Washington, April 8 (ANI): While observing the behaviour of hummingbirds, a group of researchers discovered that males defend and maintain a territory with a high density of nectar-producing flowers to attract females.
During the study, scientists observed the purple-throated carib, a hummingbird species native to the mountainous islands of the Eastern Caribbean.
They found that it is the quality of the male's territory-rather than flashy plumage or elaborate courtship displays-that attracts the most females.
John Kress, a botanist at the Smithsonian's National Museum of Natural History, and Ethan Temeles, an ornithologist and biology professor at Amherst College in Massachusetts, have spent several years researching purple throated caribs (Eulampis jugularis) in the wild on the island of Dominica.
What they observed was unique among all bird species: successful male caribs maintained and defended territories with nectar supplies that were two to five times greater than their daily needs and also isolated part of their crop for the exclusive feeding rights of visiting females.
The key to this female-only feeding area was the presence of heliconia flowers.

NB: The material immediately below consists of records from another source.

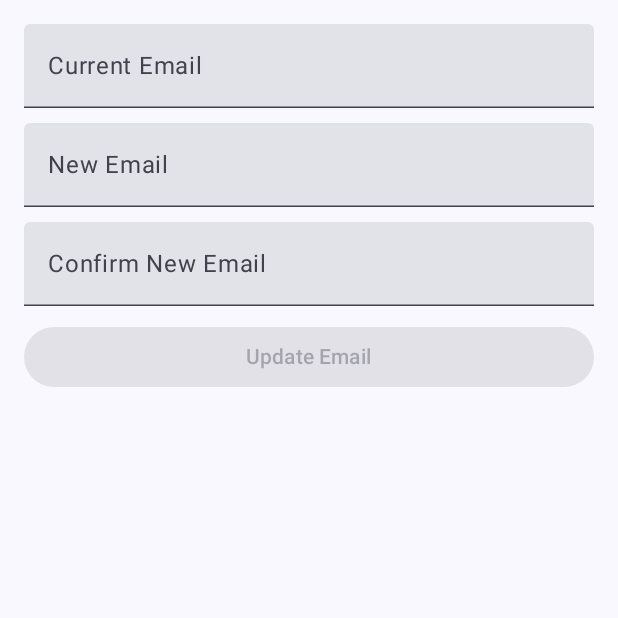
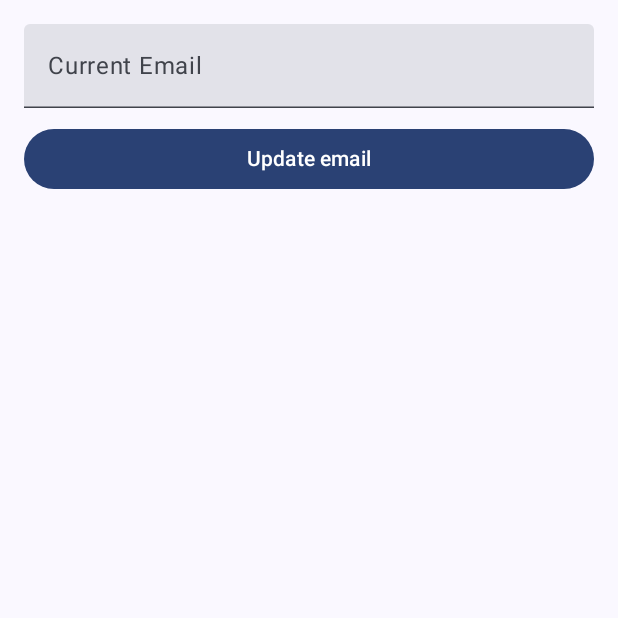
Before and after one commit to LabMember004/Movies, an Android app built with Jetpack Compose: the composable UpdateEmailScreen shown on its own in the app's theme, on a phone screen of 412 x 824 dp, the top half of it. Run offline under Robolectric (Android 15) with nearby library versions, the phone set to English and light mode, and no system bars; our stand-ins replace Dagger/Hilt's generated code; libraries missing offline, so code that uses them is left out: com.example.domain.

Commit message:
Update the email works, but it will still give you error in the message

```diff
--- a/data/src/main/java/com/example/data/repository/UserRepositoryImpl.kt
+++ b/data/src/main/java/com/example/data/repository/UserRepositoryImpl.kt
@@ -59,7 +59,6 @@ class UserRepositoryImpl @Inject constructor(
         return try {
             val updateEmailRequestDTO = updateEmailRequest.toUpdateEmailRequestDTO()
 
-            // Call the API to update email
             val response = movieApiService.updateEmail(updateEmailRequestDTO)
 
             if (response.isSuccessful) {
@@ -70,11 +69,9 @@ class UserRepositoryImpl @Inject constructor(
                 Result.failure(Exception("Error: ${response.message()}"))
             }
         } catch (e: retrofit2.HttpException) {
-            // Handle HTTP exception (e.g., 404, 500 errors)
             val errorBody = e.response()?.errorBody()?.string()
             Result.failure(Exception(errorBody ?: "Unknown HTTP error"))
         } catch (e: Exception) {
-            // Handle other exceptions (e.g., network failure, parsing errors)
             Result.failure(e)
         }
     }
--- a/domain/src/main/java/com/example/domain/useCase/UpdateEmailUseCase.kt
+++ b/domain/src/main/java/com/example/domain/useCase/UpdateEmailUseCase.kt
@@ -9,9 +9,9 @@ class UpdateEmailUseCase @Inject constructor(
     private val userRepository: UserRepository
 ) {
 
-    suspend operator fun invoke(updateEmailRequest: UpdateEmailRequest): Result<UpdateEmailResponse> {
+    suspend operator fun invoke(updateEmailRequest: UpdateEmailRequest, token: String): Result<UpdateEmailResponse> {
         return try {
-            userRepository.updateEmail(updateEmailRequest)
+           userRepository.updateEmail(updateEmailRequest)
         } catch (e: Exception) {
             Result.failure(e)
         }
--- a/presentation/src/main/java/com/example/presentation/MovieApp.kt
+++ b/presentation/src/main/java/com/example/presentation/MovieApp.kt
@@ -88,7 +88,7 @@ fun MovieApp() {
             }
 
             composable(route = Screen.UpdateEmail.route) {
-                UpdateEmailScreen()
+                UpdateEmailScreen(navController = navController)
             }
 
         }
--- a/presentation/src/main/java/com/example/presentation/ProfileScreen/ProfileSetting/UpdateEmail/UpdateEmailScreen.kt
+++ b/presentation/src/main/java/com/example/presentation/ProfileScreen/ProfileSetting/UpdateEmail/UpdateEmailScreen.kt
@@ -5,15 +5,14 @@ import androidx.compose.material3.*
 import androidx.compose.runtime.*
 import androidx.hilt.navigation.compose.hiltViewModel
 import androidx.compose.ui.Modifier
+import androidx.compose.ui.graphics.Color
 import androidx.compose.ui.unit.dp
+import androidx.navigation.NavController
 
 @Composable
-fun UpdateEmailScreen(viewModel: UpdateEmailViewModel = hiltViewModel()) {
-    var currentEmail by remember { mutableStateOf("") }
-    var newEmail by remember { mutableStateOf("") }
-    var confirmNewEmail by remember { mutableStateOf("") }
-
-    val updateEmailResult by viewModel.updateEmailResult.collectAsState()
+fun UpdateEmailScreen(viewModel: UpdateEmailViewModel = hiltViewModel(), navController: NavController) {
+    var email by remember { mutableStateOf("") }
+    var message by remember { mutableStateOf("") }
 
     Column(
         modifier = Modifier
@@ -22,39 +21,38 @@ fun UpdateEmailScreen(viewModel: UpdateEmailViewModel = hiltViewModel()) {
         verticalArrangement = Arrangement.spacedBy(10.dp)
     ) {
         TextField(
-            value = currentEmail,
-            onValueChange = { currentEmail = it },
+            value = email,
+            onValueChange = { email = it },
             label = { Text("Current Email") },
             modifier = Modifier.fillMaxWidth()
         )
 
-        TextField(
-            value = newEmail,
-            onValueChange = { newEmail = it },
-            label = { Text("New Email") },
-            modifier = Modifier.fillMaxWidth()
-        )
-
-        TextField(
-            value = confirmNewEmail,
-            onValueChange = { confirmNewEmail = it },
-            label = { Text("Confirm New Email") },
-            modifier = Modifier.fillMaxWidth()
-        )
+        // Show the success message in green and error message in red
+        if (message.isNotEmpty()) {
+            val messageColor = if (message.startsWith("Success")) Color.Green else Color.Red
+            Text(text = message, color = messageColor)
+        }
 
         Button(
-            onClick = { viewModel.updateEmail(newEmail) },
-            modifier = Modifier.fillMaxWidth(),
-            enabled = newEmail.isNotBlank() && newEmail == confirmNewEmail
+            onClick = {
+                if (email.isNotEmpty()) {
+                    // Call the ViewModel to update the email
+                    viewModel.updateEmail(email) { isSuccess, responseMessage ->
+                        if (isSuccess) {
+                            message = "Success: Email successfully changed"
+                            // Use the `navController` to navigate to the profile screen after update
+                            navController.navigate("profile")
+                        } else {
+                            message = responseMessage
+                        }
+                    }
+                } else {
+                    message = "Email is required"
+                }
+            },
+            modifier = Modifier.fillMaxWidth()
         ) {
-            Text("Update Email")
-        }
-
-
-        updateEmailResult.getOrNull()?.let {
-            Text("Email updated successfully: ${it.message}", color = MaterialTheme.colorScheme.primary)
-        } ?: updateEmailResult.exceptionOrNull()?.let {
-            Text("Error: ${it.message}", color = MaterialTheme.colorScheme.error)
+            Text(text = "Update email")
         }
     }
 }
--- a/presentation/src/main/java/com/example/presentation/ProfileScreen/Register/RegisterPageScreen.kt
+++ b/presentation/src/main/java/com/example/presentation/ProfileScreen/Register/RegisterPageScreen.kt
@@ -123,7 +123,6 @@ fun ProfilePageScreen(
 
             Spacer(modifier = Modifier.height(16.dp))
 
-            // Register Button
             Button(
                 onClick = {
                     if (isRegistering) return@Button
```
Also changed, not shown: presentation/src/main/java/com/example/presentation/ProfileScreen/ProfileSetting/UpdateEmail/UpdateEmailViewModel.kt (+19 -12 lines).
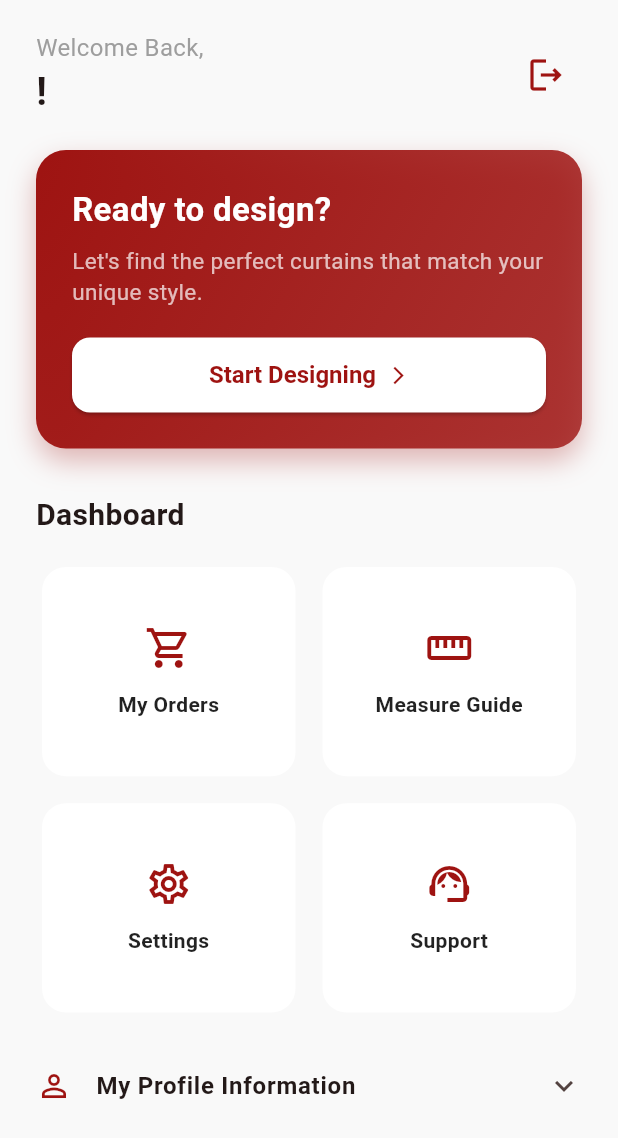
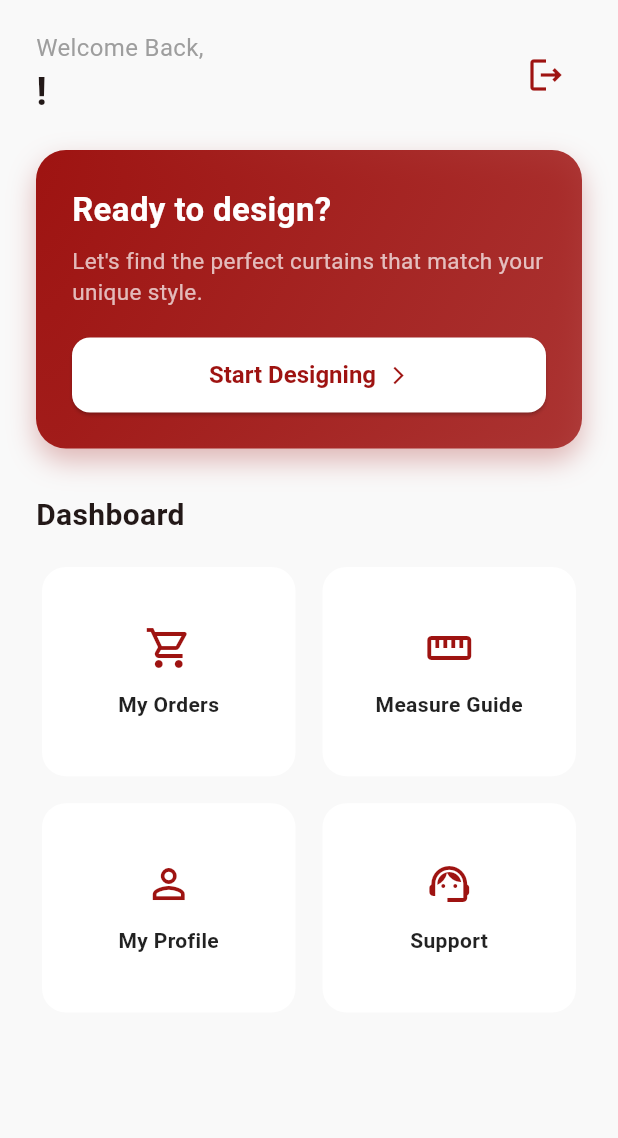
Before and after one commit to arepudin/fyp_2, a Flutter app: the HomePage screen opened directly, on a phone screen of 412 x 824 dp. Shown: the top 1138 px of the screen. Run offline on Flutter 3.47's test engine with Material 3 defaults, Android fonts, the light colour scheme and no system bars; our stand-ins replace flutter_svg, google_sign_in, shared_preferences, supabase_flutter; accounts and stored records are empty.

Commit message:
update_7

```diff
--- a/lib/screens/customers/home_page.dart
+++ b/lib/screens/customers/home_page.dart
@@ -3,6 +3,7 @@ import '../../constants/supabase.dart';
 import '../sign_in.dart';
 import 'curtain_preference.dart';
 import 'my_order.dart';
+import 'my_profile.dart';
 import 'support.dart';
 
 class HomePage extends StatefulWidget {
@@ -110,8 +111,7 @@ class _HomePageState extends State<HomePage> {
               // Secondary Action Cards
               _buildSecondaryActionGrid(context),
 
-              // Profile Details Expansion Tile
-              _buildProfileDetails(),
+              // 4. REMOVED the profile details ExpansionTile from here
 
             ],
           ),
@@ -166,13 +166,13 @@ class _HomePageState extends State<HomePage> {
           color: primaryRed,
           borderRadius: BorderRadius.circular(20),
           gradient: LinearGradient(
-            colors: [primaryRed, primaryRed.withOpacity(0.8)],
+            colors: [primaryRed, primaryRed.withAlpha(204)],
             begin: Alignment.topLeft,
             end: Alignment.bottomRight,
           ),
           boxShadow: [
             BoxShadow(
-              color: primaryRed.withOpacity(0.3),
+              color: primaryRed.withAlpha(75),
               blurRadius: 15,
               offset: const Offset(0, 8),
             )
@@ -233,6 +233,7 @@ class _HomePageState extends State<HomePage> {
     );
   }
 
+  // 2. UPDATED THIS METHOD
   Widget _buildSecondaryActionGrid(BuildContext context) {
     return GridView.count(
       shrinkWrap: true,
@@ -247,7 +248,6 @@ class _HomePageState extends State<HomePage> {
           icon: Icons.shopping_cart_outlined,
           title: 'My Orders',
           onTap: () {
-            // Navigate to the My Orders screen
             Navigator.push(
               context,
               MaterialPageRoute(builder: (_) => const MyOrdersScreen()),
@@ -260,13 +260,17 @@ class _HomePageState extends State<HomePage> {
           onTap: () { /* TODO: Navigate to Measurement Guide Page */ },
         ),
         _buildActionCard(
-          icon: Icons.settings_outlined,
-          title: 'Settings',
+          icon: Icons.person_outline,
+          title: 'My Profile',
           onTap: () {
-            /*Navigator.push(
-              context,
-              MaterialPageRoute(builder: (_) => const SettingsScreen()),
-            );*/
+            if (userProfile != null) {
+              Navigator.push(
+                context,
+                MaterialPageRoute(
+                  builder: (_) => MyProfilePage(userProfile: userProfile!),
+                ),
+              );
+            }
           },
         ),
         _buildActionCard(
@@ -292,7 +296,6 @@ class _HomePageState extends State<HomePage> {
         color: Colors.white,
         shape: RoundedRectangleBorder(
           borderRadius: BorderRadius.circular(16),
-          // side: BorderSide(color: Colors.grey.shade200),
         ),
         child: Column(
           mainAxisAlignment: MainAxisAlignment.center,
@@ -309,63 +312,4 @@ class _HomePageState extends State<HomePage> {
       ),
     );
   }
-
-  Widget _buildProfileDetails() {
-    return Padding(
-      padding: const EdgeInsets.symmetric(horizontal: 16.0, vertical: 16.0),
-      child: Theme(
-        // Override the divider color to be transparent
-        data: Theme.of(context).copyWith(dividerColor: Colors.transparent),
-        child: ExpansionTile(
-          tilePadding: const EdgeInsets.symmetric(horizontal: 8.0),
-          leading: const Icon(Icons.person_outline, color: primaryRed),
-          title: const Text(
-            'My Profile Information',
-            style: TextStyle(fontWeight: FontWeight.w600),
-          ),
-          children: [
-            Container(
-              padding: const EdgeInsets.all(16),
-              decoration: BoxDecoration(
-                color: Colors.white,
-                borderRadius: BorderRadius.circular(12)
-              ),
-              child: Column(
-                children: [
-                  _buildInfoRow(Icons.email_outlined, 'Email', userProfile?['email']),
-                  _buildInfoRow(Icons.phone_outlined, 'Phone', userProfile?['phone_number']),
-                  _buildInfoRow(Icons.location_on_outlined, 'Address', userProfile?['address']),
-                ],
-              ),
-            )
-          ],
-        ),
-      ),
-    );
-  }
-
-  Widget _buildInfoRow(IconData icon, String label, String? value) {
-    return Padding(
-      padding: const EdgeInsets.only(bottom: 12),
-      child: Row(
-        crossAxisAlignment: CrossAxisAlignment.start,
-        children: [
-          Icon(icon, color: Colors.grey, size: 20),
-          const SizedBox(width: 16),
-          Text(
-            '$label: ',
-            style: const TextStyle(fontWeight: FontWeight.w500, color: Colors.black54),
-          ),
-          Expanded(
-            child: Text(
-              value ?? 'Not provided',
-              style: const TextStyle(
-                color: Colors.black,
-              ),
-            ),
-          ),
-        ],
-      ),
-    );
-  }
 }
```
Also changed, not shown: lib/screens/customers/my_profile.dart (added, +133 -0 lines), lib/screens/customers/recommendation_results.dart (+12 -7 lines).
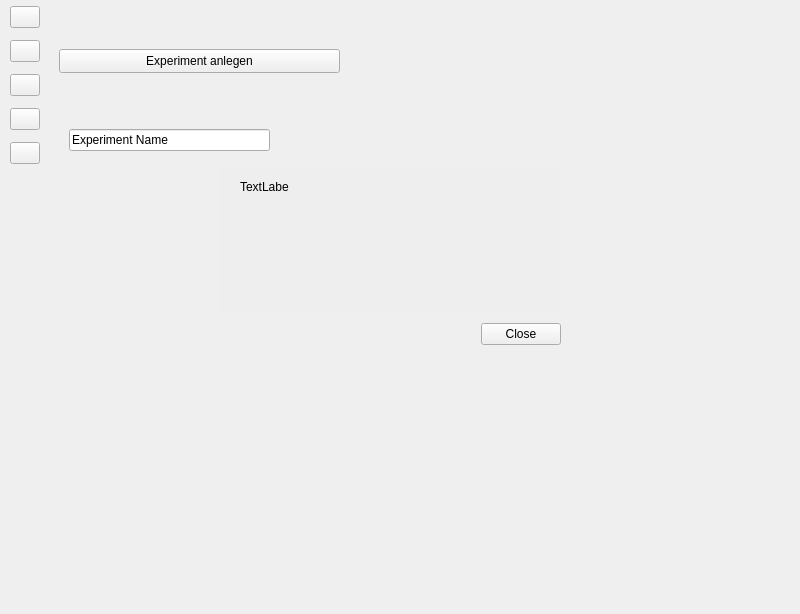
The window that GUI/Navigation.ui (Prof-Adrian-Mueller/Agile_Roboticsystems_Laborstrasse) describes before a commit, drawn with Qt 5.
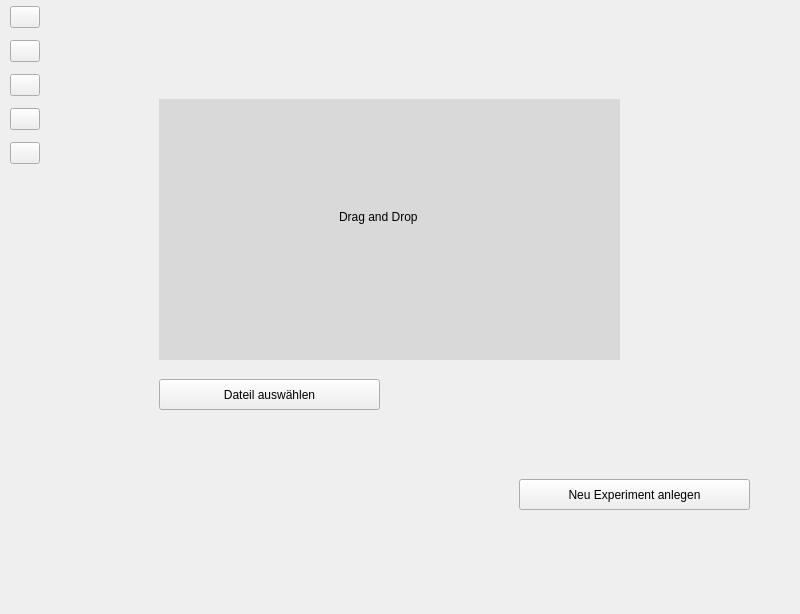
The same window after the commit. The open tabs and pages were chosen to show the change. Icons and pictures are not drawn.

Commit message:
drag and drop
new experiment creation drag and drop feature

What changed in the file:
```diff
--- a/GUI/Navigation.ui
+++ b/GUI/Navigation.ui
@@ -225,27 +225,56 @@
       <widget class="QPushButton" name="pushButton">
        <property name="geometry">
         <rect>
-         <x>30</x>
-         <y>40</y>
-         <width>281</width>
-         <height>24</height>
+         <x>490</x>
+         <y>470</y>
+         <width>231</width>
+         <height>31</height>
         </rect>
        </property>
        <property name="text">
-        <string>Experiment anlegen</string>
+        <string>Neu Experiment anlegen</string>
        </property>
       </widget>
-      <widget class="QLineEdit" name="lineEdit">
+      <widget class="QWidget" name="importAreaDragDrop" native="true">
        <property name="geometry">
         <rect>
-         <x>40</x>
-         <y>120</y>
-         <width>201</width>
-         <height>22</height>
+         <x>130</x>
+         <y>90</y>
+         <width>461</width>
+         <height>261</height>
         </rect>
        </property>
+       <property name="acceptDrops">
+        <bool>true</bool>
+       </property>
+       <property name="styleSheet">
+        <string notr="true">background-color:rgb(217, 217, 217)</string>
+       </property>
+       <widget class="QLabel" name="label_8">
+        <property name="geometry">
+         <rect>
+          <x>180</x>
+          <y>110</y>
+          <width>181</width>
+          <height>16</height>
+         </rect>
+        </property>
+        <property name="text">
+         <string>Drag and Drop</string>
+        </property>
+       </widget>
+      </widget>
+      <widget class="QPushButton" name="chooseFileFromExplorer">
+       <property name="geometry">
+        <rect>
+         <x>130</x>
+         <y>370</y>
+         <width>221</width>
+         <height>31</height>
+        </rect>
+       </property>
        <property name="text">
-        <string>Experiment Name</string>
+        <string>Dateil auswählen</string>
        </property>
       </widget>
      </widget>
@@ -353,8 +382,8 @@
      <rect>
       <x>10</x>
       <y>0</y>
-      <width>31</width>
-      <height>561</height>
+      <width>41</width>
+      <height>601</height>
      </rect>
     </property>
     <widget class="QWidget" name="layoutWidget">
```
Left out of the diff: 25 changed lines with no effect on the pictures. The commit also changes 4 other files.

"This is the first time such behaviour has ever been observed in a bird species. Not only is the male defending a huge territory from competing males, but he's also defending a big chunk of it exclusively for females who he is trying to attract as potential mates. He is farming the nectar for these dual purposes," said Kress. (ANI)